Your reproduction of the entries should be exact and should contain no pictures.

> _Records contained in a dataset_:
╔══

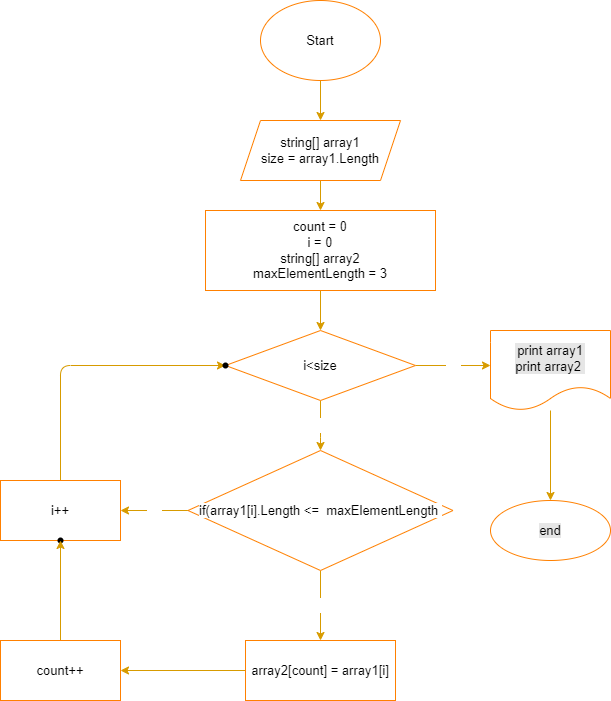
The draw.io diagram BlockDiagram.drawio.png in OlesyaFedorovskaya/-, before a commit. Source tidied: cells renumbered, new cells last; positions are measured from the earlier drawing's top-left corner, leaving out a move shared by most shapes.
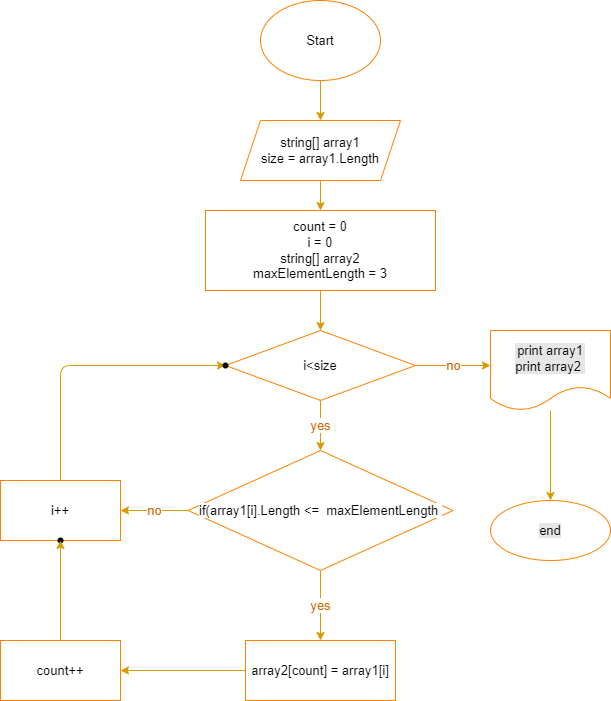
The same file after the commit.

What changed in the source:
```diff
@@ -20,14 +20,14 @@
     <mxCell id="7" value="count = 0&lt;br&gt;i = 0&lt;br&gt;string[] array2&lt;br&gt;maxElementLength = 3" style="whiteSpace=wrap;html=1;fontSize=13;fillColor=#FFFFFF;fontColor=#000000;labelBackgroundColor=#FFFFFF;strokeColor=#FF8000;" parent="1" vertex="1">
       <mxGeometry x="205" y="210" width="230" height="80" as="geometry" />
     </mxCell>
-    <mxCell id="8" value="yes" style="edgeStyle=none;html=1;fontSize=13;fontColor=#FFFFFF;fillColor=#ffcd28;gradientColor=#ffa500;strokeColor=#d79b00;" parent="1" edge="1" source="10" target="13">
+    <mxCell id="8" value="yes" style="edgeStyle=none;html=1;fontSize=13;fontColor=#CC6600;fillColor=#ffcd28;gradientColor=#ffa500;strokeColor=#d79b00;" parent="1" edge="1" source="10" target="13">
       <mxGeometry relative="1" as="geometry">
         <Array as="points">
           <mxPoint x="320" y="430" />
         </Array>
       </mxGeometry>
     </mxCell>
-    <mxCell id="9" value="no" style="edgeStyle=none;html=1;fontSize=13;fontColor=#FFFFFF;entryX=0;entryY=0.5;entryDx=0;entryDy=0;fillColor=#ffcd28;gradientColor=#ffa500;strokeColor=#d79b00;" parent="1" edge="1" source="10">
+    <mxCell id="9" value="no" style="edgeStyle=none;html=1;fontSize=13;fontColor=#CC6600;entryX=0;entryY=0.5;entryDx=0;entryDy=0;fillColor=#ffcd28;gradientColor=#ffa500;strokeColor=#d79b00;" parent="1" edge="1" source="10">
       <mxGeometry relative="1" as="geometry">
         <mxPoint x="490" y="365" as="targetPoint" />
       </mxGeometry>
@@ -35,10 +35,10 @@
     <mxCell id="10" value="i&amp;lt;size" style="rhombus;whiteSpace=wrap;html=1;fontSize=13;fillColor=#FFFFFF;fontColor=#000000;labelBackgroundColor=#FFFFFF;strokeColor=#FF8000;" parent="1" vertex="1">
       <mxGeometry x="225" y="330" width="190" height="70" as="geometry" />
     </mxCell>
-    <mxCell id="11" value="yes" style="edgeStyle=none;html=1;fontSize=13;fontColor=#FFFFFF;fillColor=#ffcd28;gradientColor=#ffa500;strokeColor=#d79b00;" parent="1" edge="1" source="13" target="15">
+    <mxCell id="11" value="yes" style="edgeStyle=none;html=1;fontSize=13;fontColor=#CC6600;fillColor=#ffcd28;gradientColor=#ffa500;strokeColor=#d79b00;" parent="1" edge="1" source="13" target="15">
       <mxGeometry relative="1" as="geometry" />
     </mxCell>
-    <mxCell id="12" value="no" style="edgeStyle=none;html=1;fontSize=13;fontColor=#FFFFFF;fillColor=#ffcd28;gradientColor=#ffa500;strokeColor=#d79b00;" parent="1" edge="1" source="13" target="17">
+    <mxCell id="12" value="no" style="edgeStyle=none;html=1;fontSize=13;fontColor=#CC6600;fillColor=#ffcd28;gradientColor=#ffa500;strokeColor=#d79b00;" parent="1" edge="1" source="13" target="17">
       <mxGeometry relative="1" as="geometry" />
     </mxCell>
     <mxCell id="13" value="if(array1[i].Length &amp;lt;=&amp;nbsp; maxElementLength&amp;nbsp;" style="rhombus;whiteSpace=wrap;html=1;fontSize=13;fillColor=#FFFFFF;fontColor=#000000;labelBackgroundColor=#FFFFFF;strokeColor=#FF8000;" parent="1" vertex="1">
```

╚══

> _Solution to the exercise_:
The draw.io diagram BlockDiagram.drawio.png in OlesyaFedorovskaya/-, before a commit. Source tidied: cells renumbered, new cells last; positions are measured from the earlier drawing's top-left corner, leaving out a move shared by most shapes.
The same file after the commit.

What changed in the source:
```diff
@@ -20,14 +20,14 @@
     <mxCell id="7" value="count = 0&lt;br&gt;i = 0&lt;br&gt;string[] array2&lt;br&gt;maxElementLength = 3" style="whiteSpace=wrap;html=1;fontSize=13;fillColor=#FFFFFF;fontColor=#000000;labelBackgroundColor=#FFFFFF;strokeColor=#FF8000;" parent="1" vertex="1">
       <mxGeometry x="205" y="210" width="230" height="80" as="geometry" />
     </mxCell>
-    <mxCell id="8" value="yes" style="edgeStyle=none;html=1;fontSize=13;fontColor=#FFFFFF;fillColor=#ffcd28;gradientColor=#ffa500;strokeColor=#d79b00;" parent="1" edge="1" source="10" target="13">
+    <mxCell id="8" value="yes" style="edgeStyle=none;html=1;fontSize=13;fontColor=#CC6600;fillColor=#ffcd28;gradientColor=#ffa500;strokeColor=#d79b00;" parent="1" edge="1" source="10" target="13">
       <mxGeometry relative="1" as="geometry">
         <Array as="points">
           <mxPoint x="320" y="430" />
         </Array>
       </mxGeometry>
     </mxCell>
-    <mxCell id="9" value="no" style="edgeStyle=none;html=1;fontSize=13;fontColor=#FFFFFF;entryX=0;entryY=0.5;entryDx=0;entryDy=0;fillColor=#ffcd28;gradientColor=#ffa500;strokeColor=#d79b00;" parent="1" edge="1" source="10">
+    <mxCell id="9" value="no" style="edgeStyle=none;html=1;fontSize=13;fontColor=#CC6600;entryX=0;entryY=0.5;entryDx=0;entryDy=0;fillColor=#ffcd28;gradientColor=#ffa500;strokeColor=#d79b00;" parent="1" edge="1" source="10">
       <mxGeometry relative="1" as="geometry">
         <mxPoint x="490" y="365" as="targetPoint" />
       </mxGeometry>
@@ -35,10 +35,10 @@
     <mxCell id="10" value="i&amp;lt;size" style="rhombus;whiteSpace=wrap;html=1;fontSize=13;fillColor=#FFFFFF;fontColor=#000000;labelBackgroundColor=#FFFFFF;strokeColor=#FF8000;" parent="1" vertex="1">
       <mxGeometry x="225" y="330" width="190" height="70" as="geometry" />
     </mxCell>
-    <mxCell id="11" value="yes" style="edgeStyle=none;html=1;fontSize=13;fontColor=#FFFFFF;fillColor=#ffcd28;gradientColor=#ffa500;strokeColor=#d79b00;" parent="1" edge="1" source="13" target="15">
+    <mxCell id="11" value="yes" style="edgeStyle=none;html=1;fontSize=13;fontColor=#CC6600;fillColor=#ffcd28;gradientColor=#ffa500;strokeColor=#d79b00;" parent="1" edge="1" source="13" target="15">
       <mxGeometry relative="1" as="geometry" />
     </mxCell>
-    <mxCell id="12" value="no" style="edgeStyle=none;html=1;fontSize=13;fontColor=#FFFFFF;fillColor=#ffcd28;gradientColor=#ffa500;strokeColor=#d79b00;" parent="1" edge="1" source="13" target="17">
+    <mxCell id="12" value="no" style="edgeStyle=none;html=1;fontSize=13;fontColor=#CC6600;fillColor=#ffcd28;gradientColor=#ffa500;strokeColor=#d79b00;" parent="1" edge="1" source="13" target="17">
       <mxGeometry relative="1" as="geometry" />
     </mxCell>
     <mxCell id="13" value="if(array1[i].Length &amp;lt;=&amp;nbsp; maxElementLength&amp;nbsp;" style="rhombus;whiteSpace=wrap;html=1;fontSize=13;fillColor=#FFFFFF;fontColor=#000000;labelBackgroundColor=#FFFFFF;strokeColor=#FF8000;" parent="1" vertex="1">
```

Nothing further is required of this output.